▼

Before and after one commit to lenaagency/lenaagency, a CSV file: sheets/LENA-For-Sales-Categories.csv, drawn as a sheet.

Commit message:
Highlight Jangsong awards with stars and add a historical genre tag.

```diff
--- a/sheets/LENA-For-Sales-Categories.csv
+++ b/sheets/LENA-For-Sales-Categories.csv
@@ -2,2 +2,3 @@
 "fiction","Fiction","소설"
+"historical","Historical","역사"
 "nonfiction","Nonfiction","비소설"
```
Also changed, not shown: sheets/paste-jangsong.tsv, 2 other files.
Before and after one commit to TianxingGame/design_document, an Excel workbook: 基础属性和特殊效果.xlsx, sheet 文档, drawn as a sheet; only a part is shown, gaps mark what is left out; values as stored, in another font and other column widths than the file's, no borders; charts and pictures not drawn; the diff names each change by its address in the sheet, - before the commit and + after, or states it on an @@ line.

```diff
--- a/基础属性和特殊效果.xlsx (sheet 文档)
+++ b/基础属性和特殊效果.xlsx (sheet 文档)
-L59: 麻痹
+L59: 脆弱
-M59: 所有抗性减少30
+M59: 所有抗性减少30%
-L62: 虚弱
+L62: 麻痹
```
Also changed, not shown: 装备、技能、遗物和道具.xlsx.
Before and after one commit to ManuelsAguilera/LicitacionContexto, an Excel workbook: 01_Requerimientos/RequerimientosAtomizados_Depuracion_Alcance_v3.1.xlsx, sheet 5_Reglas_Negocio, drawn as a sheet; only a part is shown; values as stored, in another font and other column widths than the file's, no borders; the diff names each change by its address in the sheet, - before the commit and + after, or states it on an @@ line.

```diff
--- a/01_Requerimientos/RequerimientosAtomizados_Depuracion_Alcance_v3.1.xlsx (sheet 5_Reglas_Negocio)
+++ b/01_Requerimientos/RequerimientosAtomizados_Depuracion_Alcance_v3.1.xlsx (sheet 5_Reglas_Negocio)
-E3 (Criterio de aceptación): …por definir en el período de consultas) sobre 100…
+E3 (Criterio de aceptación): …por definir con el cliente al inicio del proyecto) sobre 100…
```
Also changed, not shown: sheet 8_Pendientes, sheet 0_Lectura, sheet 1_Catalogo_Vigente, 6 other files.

▲

### WORK TO COMPLETE
Up to and including the line that holds "Also changed, not shown: 装备、技能、遗物和道具.xlsx.", reproduce the records above exactly from their first line, and give nothing else.

### YOUR RESPONSE
Before and after one commit to lenaagency/lenaagency, a CSV file: sheets/LENA-For-Sales-Categories.csv, drawn as a sheet.

Commit message:
Highlight Jangsong awards with stars and add a historical genre tag.

```diff
--- a/sheets/LENA-For-Sales-Categories.csv
+++ b/sheets/LENA-For-Sales-Categories.csv
@@ -2,2 +2,3 @@
 "fiction","Fiction","소설"
+"historical","Historical","역사"
 "nonfiction","Nonfiction","비소설"
```
Also changed, not shown: sheets/paste-jangsong.tsv, 2 other files.
Before and after one commit to TianxingGame/design_document, an Excel workbook: 基础属性和特殊效果.xlsx, sheet 文档, drawn as a sheet; only a part is shown, gaps mark what is left out; values as stored, in another font and other column widths than the file's, no borders; charts and pictures not drawn; the diff names each change by its address in the sheet, - before the commit and + after, or states it on an @@ line.

```diff
--- a/基础属性和特殊效果.xlsx (sheet 文档)
+++ b/基础属性和特殊效果.xlsx (sheet 文档)
-L59: 麻痹
+L59: 脆弱
-M59: 所有抗性减少30
+M59: 所有抗性减少30%
-L62: 虚弱
+L62: 麻痹
```
Also changed, not shown: 装备、技能、遗物和道具.xlsx.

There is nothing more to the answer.